On the same day, 200 other TELCO leaders gathered on Watney Market, in Shadwell, to unite across faiths and backgrounds. Mayor Lutfur Rahman joined TELCO to show solidarity. He commented very positively about the action, writing about it on his website. See here.
On Thursday, 200 West London Citizens leaders and neighbours gathered at St Paul’s Church, in Hammersmith and met with the Borough Commander. Discussions were held to reflect on the riots and plans were discussed between the police and local community leaders. CitySafe actions have now been planned, as a consequence.
On Friday, West London Citizens community and youth leaders from Kensington & Chelsea met with the local MP Sir Malcolm Rifkind to discuss reactions to the violence – including how the community can support the police during Notting Hill Carnival. See here for his reactions. At the same time, public officials were invited to come on a neighbourhood walk to meet local residents and traders, allowing fears and hopes to be aired. Local community leaders decided to host public debates and open discussions with young people to coincide with the end of Ramadan and to spend two months intensively listening to ideas for community responses ahead of a follow up meeting with Sir Malcolm Rifkind in October.
On Sunday, many churches in membership of London Citizens organised spontaneous neighbourhood walks, visiting shops affected by the riots, offering flowers and cakes as a sign of peace.
In Hackney, to mark the first week after the riots took place on Mare Street and Clarence Road, 500 local residents answered the call of TELCO leader Fr Rob Wickham and gathered on Clarence Road for a ‘Community Tea Party’. Drinks and cakes were provided by the local M&S store, on the Narrow Way, which had its windows smashed a week before. Great support was shown by the Hackney Police, and Borough Commander and Chief Superintendent Jane Eaton were seen chatting to local people, enjoying cakes. Jennette Arnold, Assembly Member for Hackney and chair of the GLA, was present, as were Cllrs and Cabinet Members McShane and Linden, from Hackney Council. The local, national, and international press enjoyed a good tea party with locals. See here for photos.
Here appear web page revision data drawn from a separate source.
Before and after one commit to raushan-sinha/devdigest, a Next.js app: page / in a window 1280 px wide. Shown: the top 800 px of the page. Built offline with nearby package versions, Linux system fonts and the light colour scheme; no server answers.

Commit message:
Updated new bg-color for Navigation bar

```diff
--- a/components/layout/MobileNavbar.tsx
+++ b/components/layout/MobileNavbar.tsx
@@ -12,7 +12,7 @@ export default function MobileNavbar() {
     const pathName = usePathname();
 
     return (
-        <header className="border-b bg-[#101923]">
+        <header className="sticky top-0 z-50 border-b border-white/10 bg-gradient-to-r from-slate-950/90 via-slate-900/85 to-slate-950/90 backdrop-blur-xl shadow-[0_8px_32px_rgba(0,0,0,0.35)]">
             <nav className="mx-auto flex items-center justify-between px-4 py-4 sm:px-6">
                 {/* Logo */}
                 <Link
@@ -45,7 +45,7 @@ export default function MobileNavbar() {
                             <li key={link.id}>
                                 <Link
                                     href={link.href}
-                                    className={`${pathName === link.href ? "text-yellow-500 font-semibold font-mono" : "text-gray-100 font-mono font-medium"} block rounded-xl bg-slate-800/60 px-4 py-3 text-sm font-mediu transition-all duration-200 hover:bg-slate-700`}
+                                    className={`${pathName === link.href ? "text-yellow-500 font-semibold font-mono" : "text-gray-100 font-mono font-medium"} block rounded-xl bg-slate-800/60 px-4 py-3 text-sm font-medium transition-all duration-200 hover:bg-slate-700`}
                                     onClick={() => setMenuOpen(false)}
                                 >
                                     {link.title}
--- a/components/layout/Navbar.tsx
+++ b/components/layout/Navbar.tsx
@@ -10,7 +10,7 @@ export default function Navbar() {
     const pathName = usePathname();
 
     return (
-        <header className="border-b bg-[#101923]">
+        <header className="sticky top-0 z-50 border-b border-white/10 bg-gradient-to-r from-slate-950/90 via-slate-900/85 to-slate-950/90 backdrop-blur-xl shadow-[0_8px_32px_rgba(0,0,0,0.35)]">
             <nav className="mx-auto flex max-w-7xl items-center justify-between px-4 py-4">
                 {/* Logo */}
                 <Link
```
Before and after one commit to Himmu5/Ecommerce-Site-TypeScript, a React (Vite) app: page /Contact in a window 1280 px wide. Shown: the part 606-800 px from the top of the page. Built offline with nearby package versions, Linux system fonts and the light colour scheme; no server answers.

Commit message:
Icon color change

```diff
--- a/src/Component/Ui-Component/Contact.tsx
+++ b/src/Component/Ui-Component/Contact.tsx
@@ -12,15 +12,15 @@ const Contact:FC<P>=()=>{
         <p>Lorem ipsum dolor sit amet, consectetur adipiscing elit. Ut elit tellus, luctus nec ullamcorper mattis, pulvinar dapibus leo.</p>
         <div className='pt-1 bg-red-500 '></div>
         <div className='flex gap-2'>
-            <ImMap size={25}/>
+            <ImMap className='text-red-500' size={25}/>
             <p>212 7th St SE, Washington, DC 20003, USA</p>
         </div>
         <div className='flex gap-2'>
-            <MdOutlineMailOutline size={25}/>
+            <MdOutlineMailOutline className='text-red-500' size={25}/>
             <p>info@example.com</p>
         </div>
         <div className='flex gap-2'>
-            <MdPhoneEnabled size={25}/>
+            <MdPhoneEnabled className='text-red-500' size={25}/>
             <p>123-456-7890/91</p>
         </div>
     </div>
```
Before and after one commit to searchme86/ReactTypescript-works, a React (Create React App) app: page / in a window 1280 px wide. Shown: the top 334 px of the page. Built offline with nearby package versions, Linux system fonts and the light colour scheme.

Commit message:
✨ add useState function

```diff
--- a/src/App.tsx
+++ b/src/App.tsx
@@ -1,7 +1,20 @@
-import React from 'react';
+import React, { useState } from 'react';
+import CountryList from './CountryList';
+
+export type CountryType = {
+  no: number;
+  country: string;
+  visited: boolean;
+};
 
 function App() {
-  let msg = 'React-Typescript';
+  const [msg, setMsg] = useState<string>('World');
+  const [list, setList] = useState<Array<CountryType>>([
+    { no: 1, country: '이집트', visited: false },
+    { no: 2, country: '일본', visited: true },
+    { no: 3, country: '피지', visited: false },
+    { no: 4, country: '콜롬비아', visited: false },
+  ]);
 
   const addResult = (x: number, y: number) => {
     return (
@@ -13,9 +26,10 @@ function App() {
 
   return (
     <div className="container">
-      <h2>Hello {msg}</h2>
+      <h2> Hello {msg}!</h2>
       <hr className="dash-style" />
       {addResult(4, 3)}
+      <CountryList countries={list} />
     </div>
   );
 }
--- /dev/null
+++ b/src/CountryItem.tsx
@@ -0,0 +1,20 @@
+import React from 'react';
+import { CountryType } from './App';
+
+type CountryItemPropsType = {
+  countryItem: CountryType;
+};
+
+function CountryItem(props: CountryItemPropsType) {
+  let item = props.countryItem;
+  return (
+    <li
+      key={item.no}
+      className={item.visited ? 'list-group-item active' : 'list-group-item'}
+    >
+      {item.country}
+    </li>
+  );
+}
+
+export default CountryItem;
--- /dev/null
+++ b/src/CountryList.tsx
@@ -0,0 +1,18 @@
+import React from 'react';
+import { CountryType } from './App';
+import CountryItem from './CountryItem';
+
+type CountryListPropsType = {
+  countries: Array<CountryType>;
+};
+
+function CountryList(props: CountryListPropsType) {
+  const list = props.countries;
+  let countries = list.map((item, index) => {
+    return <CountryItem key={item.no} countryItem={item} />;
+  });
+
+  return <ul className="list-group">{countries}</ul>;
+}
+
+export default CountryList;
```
Meanwhile, in Woolwich, cup cakes were baked by dozens of South London Citizens leaders and handed to local shops. A great feeling of solidarity was felt on the streets and the Police enjoyed walking around with young people from across Greenwich. Again, the press enjoyed capturing the moment, reporting that peace can happen when neighbours work together. See here.
Community organising continues and gets even deeper, across London Citizens’ 250 institutions: CitySafe zones are still being developed across London, involving scores of schools, and 1000s of young people who are clearly saying: “We are not the problem, but we are part of the solution!” See here to find out more.
Over the next few weeks, tens of thousands of leaders will have intentional conversations about the riots, identifying people’s feelings and suggestions to address some of the issues made even more apparent over the past couple of weeks. This ‘Listening Campaign’ will be the largest community-led exercise taking place in the UK after the riots, and will engage people from all ages and backgrounds. Not only will it get people talking, but it will also help build teams of leaders across the capital who’ll be able to work together to bring about change. A strategy meeting of leaders and organisers is planned at the end of August to put a plan together.
To find out more, and to get involved, contact your Citizens organiser.